Washington, D.C., Makes Improvements on HIV/AIDS Efforts, but More Work to Be Done, Report Finds; District Expands STD Testing Pilot Program for Students
August 5, 2009
The fifth annual report card from the Washington, D.C.,-based Appleseed Center for Law and Justice examining the district's response to HIV gives the city "high marks for rapid testing, interagency coordination, surveillance and fighting the disease in the D.C. Jail," but finds that the city falls short in other areas, the Washington Examiner reports (Neibauer, 8/5). "The government also received above-average grades for leadership, managing grants to groups that help people with the illness, and monitoring the effectiveness of those programs," the Washington Post reports. However, "While Mayor Fenty and his administration deserve recognition for the continued support of ... numerous [HIV/AIDS Administration] initiatives, his public appearances and statements about the epidemic have fallen short of his enthusiasm for action inside the government," the report said.

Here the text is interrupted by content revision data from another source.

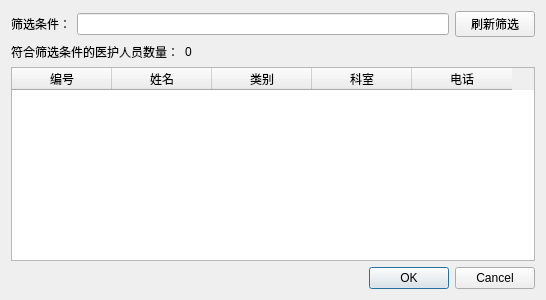
First picture: the form in PhysioMgr/PsmDlgDoctorSel.ui, repository yuylong/PhysioMgr, before the edit.
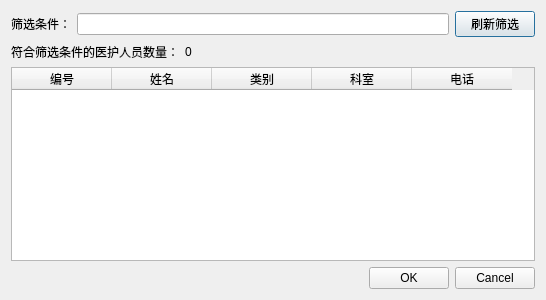
Second picture: the form after the edit.

Diff of the .ui file:
```diff
--- a/PhysioMgr/PsmDlgDoctorSel.ui
+++ b/PhysioMgr/PsmDlgDoctorSel.ui
@@ -31,6 +31,12 @@
        <property name="text">
         <string>刷新筛选</string>
        </property>
+       <property name="autoDefault">
+        <bool>false</bool>
+       </property>
+       <property name="default">
+        <bool>true</bool>
+       </property>
       </widget>
      </item>
     </layout>
```
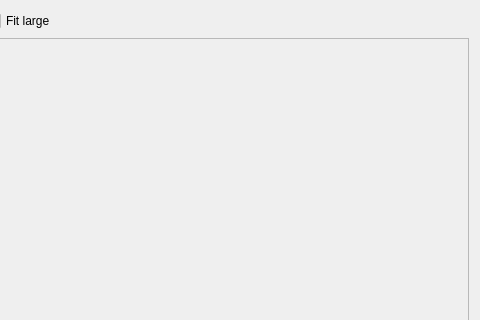
HappySeaFox/sail, file examples/c++/qt/deep-diver-with-c++-api/qtsail.ui: the form before one commit; both pictures show x 277 to 757 and y 0 to 320 of the 757 by 435 pixel window.
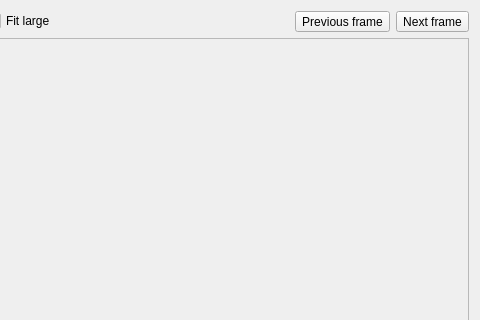
The form after the commit.

The edit to the form file:
```diff
--- a/examples/c++/qt/deep-diver-with-c++-api/qtsail.ui
+++ b/examples/c++/qt/deep-diver-with-c++-api/qtsail.ui
@@ -60,6 +60,20 @@
        </property>
       </spacer>
      </item>
+     <item>
+      <widget class="QToolButton" name="pushPrevious">
+       <property name="text">
+        <string>Previous frame</string>
+       </property>
+      </widget>
+     </item>
+     <item>
+      <widget class="QToolButton" name="pushNext">
+       <property name="text">
+        <string>Next frame</string>
+       </property>
+      </widget>
+     </item>
     </layout>
    </item>
    <item row="2" column="0">
```
Left out of the diff: 8 changed lines with no effect on the pictures.
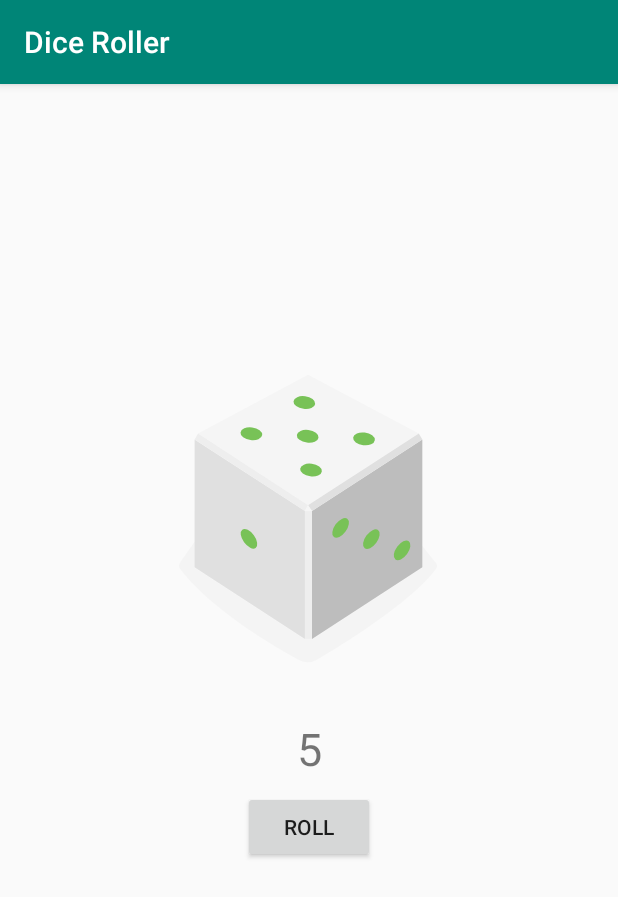
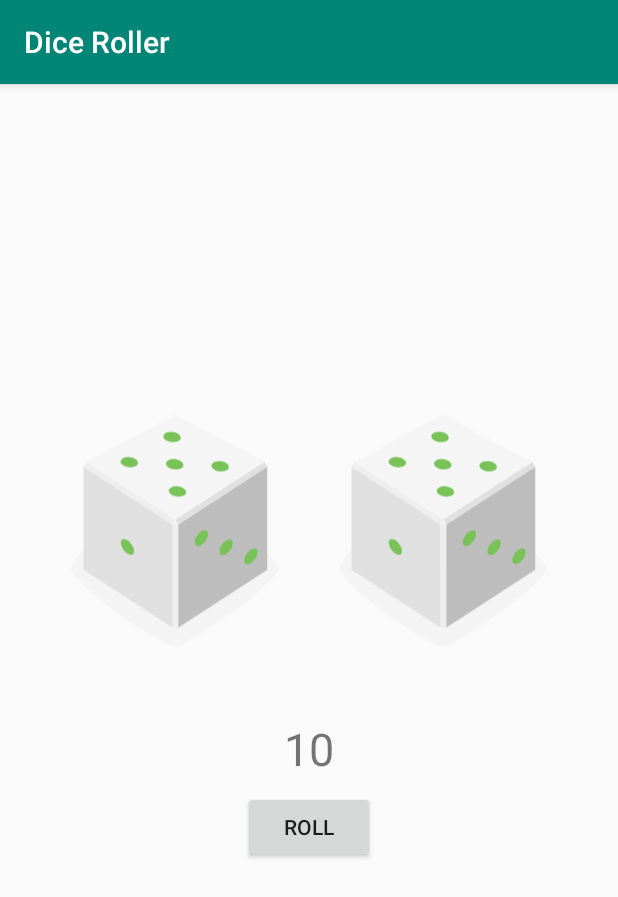
Before and after one commit to jaikpillai/AndroidWithKotlin, an Android app: the screen it shows after launch (MainActivity), after a tap on "ROLL", on a phone screen of 412 x 824 dp. Shown: the top 897 px of the screen. Run offline under Robolectric (Android 15) with nearby library versions, the phone set to English and light mode, and no system bars.

Commit message:
Double Dice

```diff
--- a/app/src/main/java/com/jai/diceroller/MainActivity.kt
+++ b/app/src/main/java/com/jai/diceroller/MainActivity.kt
@@ -10,13 +10,15 @@ import kotlinx.android.synthetic.main.activity_main.*
 import java.util.*
 
 class MainActivity : AppCompatActivity() {
-    lateinit var diceImage: ImageView
+    lateinit var diceImage1: ImageView
+    lateinit var diceImage2: ImageView
 
     override fun onCreate(savedInstanceState: Bundle?) {
         super.onCreate(savedInstanceState)
         setContentView(R.layout.activity_main)
         val rollButton: Button = findViewById(R.id.roll_button)
-       diceImage = findViewById(R.id.dice_image)
+        diceImage1 = findViewById(R.id.dice_image1)
+        diceImage2 = findViewById(R.id.dice_image2)
         val resultText: TextView = findViewById(R.id.result_text)
         rollButton.setOnClickListener{
             rollDice()
@@ -26,10 +28,20 @@ class MainActivity : AppCompatActivity() {
 
     fun rollDice(){
 
-        val randomInt = Random().nextInt(6)+1
-        result_text.text = randomInt.toString()
+        val randomInt1 = Random().nextInt(6)+1
+        val randomInt2 = Random().nextInt(6)+1
+        result_text.text = (randomInt1+randomInt2).toString()
 
-        var drawableResource = when(randomInt){
+        var drawableResource1 = when(randomInt1){
+            1->R.drawable.dice_1
+            2->R.drawable.dice_2
+            3->R.drawable.dice_3
+            4->R.drawable.dice_4
+            5->R.drawable.dice_5
+            else->R.drawable.dice_6
+
+        }
+        var drawableResource2 = when(randomInt2){
             1->R.drawable.dice_1
             2->R.drawable.dice_2
             3->R.drawable.dice_3
@@ -39,7 +51,9 @@ class MainActivity : AppCompatActivity() {
 
         }
 
-        dice_image.setImageResource(drawableResource)
+
+        dice_image1.setImageResource(drawableResource1)
+        dice_image2.setImageResource(drawableResource2)
 
     }
 }
--- a/app/src/main/res/layout/activity_main.xml
+++ b/app/src/main/res/layout/activity_main.xml
@@ -7,14 +7,25 @@
         android:layout_height="match_parent"
         tools:context=".MainActivity">
 
-    <ImageView android:layout_width="wrap_content" android:layout_height="wrap_content"
+    <ImageView android:layout_width="161dp" android:layout_height="234dp"
                android:src="@drawable/dice_1"
-               android:id="@+id/dice_image"
+               android:id="@+id/dice_image1"
                app:layout_constraintStart_toStartOf="parent"
-               android:layout_marginStart="8dp" app:layout_constraintEnd_toEndOf="parent"
+               android:layout_marginStart="36dp"
+               android:layout_marginTop="80dp" app:layout_constraintTop_toTopOf="parent"
+               android:layout_marginBottom="8dp"
+               app:layout_constraintBottom_toTopOf="@+id/result_text" app:layout_constraintVertical_bias="1.0"/>
+
+    <ImageView android:layout_width="161dp" android:layout_height="234dp"
+               android:src="@drawable/dice_1"
+               android:id="@+id/dice_image2"
+               app:layout_constraintEnd_toEndOf="parent"
                android:layout_marginEnd="8dp" android:layout_marginTop="80dp" app:layout_constraintTop_toTopOf="parent"
-               app:layout_constraintHorizontal_bias="0.497" android:layout_marginBottom="8dp"
-               app:layout_constraintBottom_toTopOf="@+id/result_text" app:layout_constraintVertical_bias="1.0"/>
+               android:layout_marginBottom="8dp"
+               app:layout_constraintBottom_toTopOf="@+id/result_text" app:layout_constraintVertical_bias="1.0"
+               app:layout_constraintStart_toEndOf="@+id/dice_image1" android:layout_marginStart="8dp"
+               app:layout_constraintHorizontal_bias="0.243"/>
+
 
     <TextView
             android:layout_width="wrap_content"
```
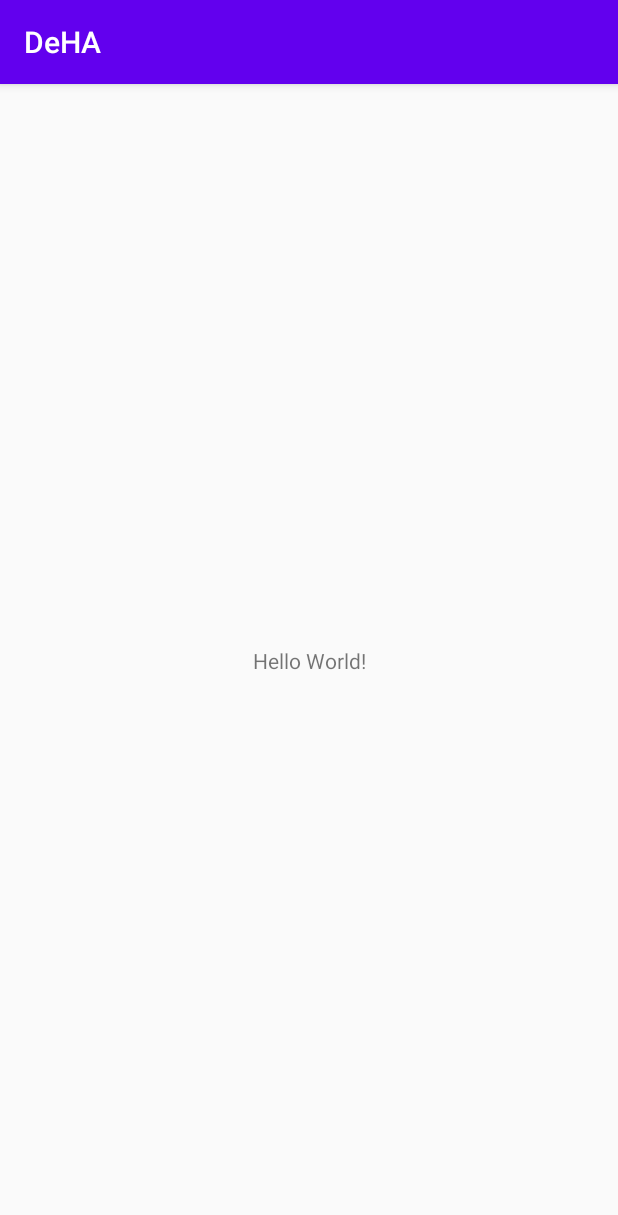
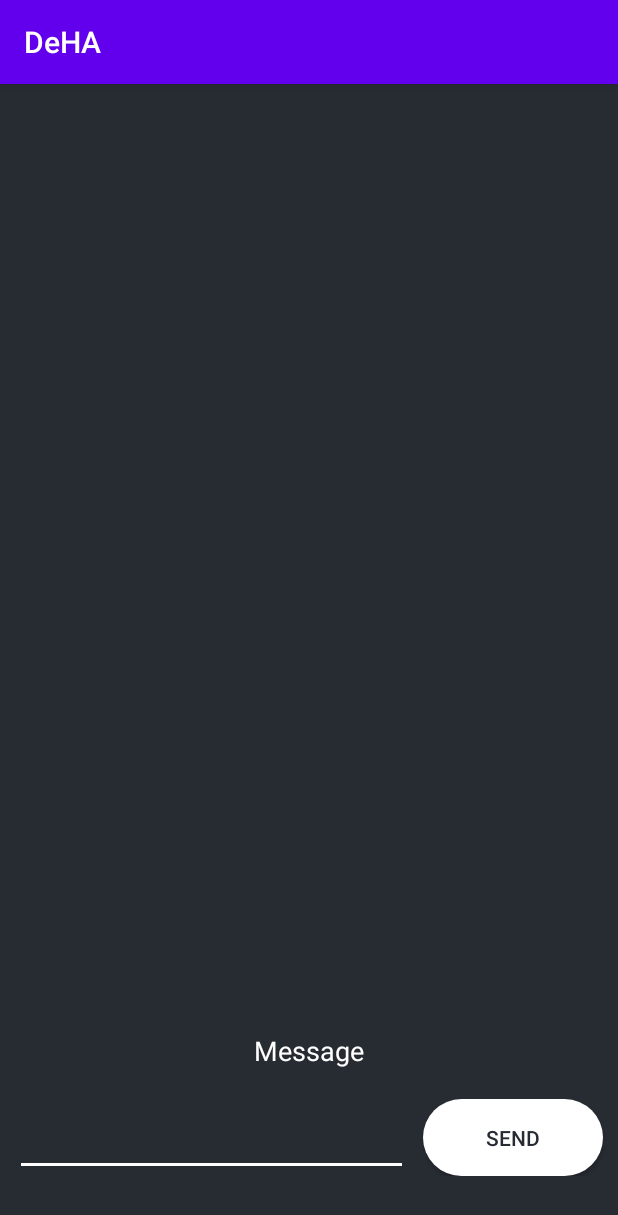
Before and after one commit to depremde-hayat-agi/mobile, an Android app: the screen it shows after launch (MainActivity), on a phone screen of 412 x 824 dp. Shown: the top 1215 px of the screen. Run offline under Robolectric (Android 15) with nearby library versions, the phone set to English and light mode, and no system bars; our stand-ins replace data binding; libraries missing offline, so code that uses them is left out: com.google.android.gms; 2 statements that could not run were skipped.

Commit message:
Add Nearby and example of its usage

```diff
--- a/app/src/main/java/com/deha/app/MainActivity.java
+++ b/app/src/main/java/com/deha/app/MainActivity.java
@@ -1,14 +1,74 @@
 package com.deha.app;
 
+import androidx.appcompat.app.AppCompatActivity;
+import androidx.databinding.DataBindingUtil;
+
 import android.os.Bundle;
+import android.util.Log;
+import android.view.View;
 
-import androidx.appcompat.app.AppCompatActivity;
+import com.deha.app.databinding.ActivityMainBinding;
+import com.google.android.gms.nearby.Nearby;
+import com.google.android.gms.nearby.messages.Message;
+import com.google.android.gms.nearby.messages.MessageListener;
 
 public class MainActivity extends AppCompatActivity {
+
+    private ActivityMainBinding binding;
+    private MessageListener messageListener;
+    private Message message;
+    public static final String TAG = "Nearby";
 
     @Override
     protected void onCreate(Bundle savedInstanceState) {
         super.onCreate(savedInstanceState);
         setContentView(R.layout.activity_main);
+
+        binding = DataBindingUtil.setContentView(this, R.layout.activity_main);
+        binding.setLifecycleOwner(this);
+
+        messageListener = new MessageListener() {
+            @Override
+            public void onFound(Message message) {
+                binding.textMessage.setText(binding.textMessage.getText() + " " + new String(message.getContent()));
+            }
+
+            @Override
+            public void onLost(Message message) {
+                Log.d(TAG, "Lost sight of message: " + new String(message.getContent()));
+            }
+        };
+
+        binding.buttonSend.setOnClickListener(new View.OnClickListener() {
+            @Override
+            public void onClick(View view) {
+                if(message != null){
+                    Nearby.getMessagesClient(MainActivity.this).unpublish(message);
+                }
+
+                message = new Message(binding.inputMessage.getText().toString().getBytes());
+                Nearby.getMessagesClient(MainActivity.this).publish(message);
+            }
+        });
+    }
+
+    @Override
+    public void onStart() {
+        super.onStart();
+        Nearby.getMessagesClient(MainActivity.this).subscribe(messageListener);
+
+    }
+
+    @Override
+    public void onStop() {
+        if(message != null){
+            Nearby.getMessagesClient(MainActivity.this).unpublish(message);
+        }
+
+        if(messageListener != null){
+            Nearby.getMessagesClient(this).unsubscribe(messageListener);
+        }
+
+        super.onStop();
     }
 }
--- /dev/null
+++ b/app/src/main/res/drawable/background_button.xml
@@ -0,0 +1,11 @@
+<?xml version="1.0" encoding="utf-8"?>
+<shape xmlns:android="http://schemas.android.com/apk/res/android"
+    android:shape="rectangle">
+    <corners android:radius="50dp" />
+    <solid android:color="#FFFFFF" />
+    <padding
+        android:bottom="0dp"
+        android:left="0dp"
+        android:right="0dp"
+        android:top="0dp" />
+</shape>
--- a/app/src/main/res/layout/activity_main.xml
+++ b/app/src/main/res/layout/activity_main.xml
@@ -1,18 +1,64 @@
 <?xml version="1.0" encoding="utf-8"?>
-<androidx.constraintlayout.widget.ConstraintLayout xmlns:android="http://schemas.android.com/apk/res/android"
+
+<layout xmlns:android="http://schemas.android.com/apk/res/android"
     xmlns:app="http://schemas.android.com/apk/res-auto"
     xmlns:tools="http://schemas.android.com/tools"
+    tools:context=".MainActivity">
+
+    <data>
+    </data>
+
+    <androidx.constraintlayout.widget.ConstraintLayout
         android:layout_width="match_parent"
         android:layout_height="match_parent"
-    tools:context=".MainActivity">
+        android:background="#272c33">
 
         <TextView
+            android:id="@+id/text_message"
             android:layout_width="wrap_content"
             android:layout_height="wrap_content"
-        android:text="Hello World!"
-        app:layout_constraintBottom_toBottomOf="parent"
+            android:text="Message"
             app:layout_constraintLeft_toLeftOf="parent"
             app:layout_constraintRight_toRightOf="parent"
-        app:layout_constraintTop_toTopOf="parent" />
+            app:layout_constraintBottom_toTopOf="@+id/layout_buttons"
+            android:layout_marginBottom="20dp"
+            android:textSize="18sp"
+            android:textColor="@color/colorWhite"/>
+
+        <androidx.constraintlayout.widget.ConstraintLayout
+            android:id="@+id/layout_buttons"
+            android:layout_width="match_parent"
+            android:layout_height="wrap_content"
+            app:layout_constraintLeft_toLeftOf="parent"
+            app:layout_constraintRight_toRightOf="parent"
+            app:layout_constraintBottom_toBottomOf="parent"
+            android:layout_marginBottom="40dp">
+
+            <EditText
+                android:id="@+id/input_message"
+                android:layout_width="0dp"
+                android:layout_height="wrap_content"
+                app:layout_constraintStart_toStartOf="parent"
+                app:layout_constraintEnd_toStartOf="@id/button_send"
+                app:layout_constraintBottom_toBottomOf="parent"
+                android:layout_marginEnd="10dp"
+                android:layout_marginStart="10dp"
+                android:textColor="@color/colorWhite"
+                app:backgroundTint="@color/colorWhite"
+                />
+
+            <Button
+                android:id="@+id/button_send"
+                android:text="Send"
+                android:layout_width="120dp"
+                android:layout_height="wrap_content"
+                android:layout_marginEnd="10dp"
+                app:layout_constraintEnd_toEndOf="parent"
+                app:layout_constraintBottom_toBottomOf="parent"
+                style="@style/HW_ButtonStyle" />
 
         </androidx.constraintlayout.widget.ConstraintLayout>
+
+    </androidx.constraintlayout.widget.ConstraintLayout>
+
+</layout>
--- a/app/src/main/res/values/colors.xml
+++ b/app/src/main/res/values/colors.xml
@@ -3,4 +3,8 @@
     <color name="colorPrimary">#6200EE</color>
     <color name="colorPrimaryDark">#3700B3</color>
     <color name="colorAccent">#03DAC5</color>
+
+    <color name="colorWhite">#FFFFFF</color>
+    <color name="buttonBackground">#4cb7bdcb</color>
+    <color name="colorDark">#262a32</color>
 </resources>
--- a/app/src/main/res/values/styles.xml
+++ b/app/src/main/res/values/styles.xml
@@ -8,4 +8,13 @@
         <item name="colorAccent">@color/colorAccent</item>
     </style>
 
+    <style name="HW_ButtonStyle" parent="TextAppearance.AppCompat.Button">
+        <item name="android:textColor">@color/colorDark</item>
+        <item name="android:background">@drawable/background_button</item>
+        <item name="android:gravity">center_horizontal</item>
+        <item name="android:padding">16dp</item>
+        <item name="android:textSize">14sp</item>
+        <item name="android:foreground">?android:attr/selectableItemBackground</item>
+    </style>
+
 </resources>
--- a/build.gradle
+++ b/build.gradle
@@ -8,7 +8,7 @@ buildscript {
 
     }
     dependencies {
-        classpath 'com.android.tools.build:gradle:3.6.1'
+        classpath 'com.android.tools.build:gradle:3.6.3'
 
 
         // NOTE: Do not place your application dependencies here; they belong
```
Also changed, not shown: app/build.gradle (+12 -3 lines), app/src/main/AndroidManifest.xml (+4 -12 lines). Lines whose indentation alone changed are shown as unchanged.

The report added that the district could do more to address HIV and recommended that HAA assess whether the improvements they have made are reducing the spread of the virus, the Post reports (Fears, 8/5).
In related news, district officials are expanding a pilot program to all high schools in the coming year that offers tests for sexually transmitted diseases to students, the Post reports. The program began last year at eight local high schools and "found that 13 percent of about 3,000 students tested positive for an STD, mostly gonorrhea or chlamydia, according to the D.C. Department of Health," the article states. Walter Smith, executive director of the D.C. Appleseed Center for Law and Justice, said, "If 13 percent of these students are testing positive for STDs, those same kids could get HIV. A lot needs to be done to get the message out to the schools." The program was praised in D.C. Appleseed's report released today on the district's HIV/AIDS response (Fears/Hernandez, 8/5).
This article was provided by Henry J. Kaiser Family Foundation. It is a part of the publication Kaiser Daily U.S. HIV/AIDS Report. Visit the Kaiser Family Foundation's website to find out more about their activities, publications and services.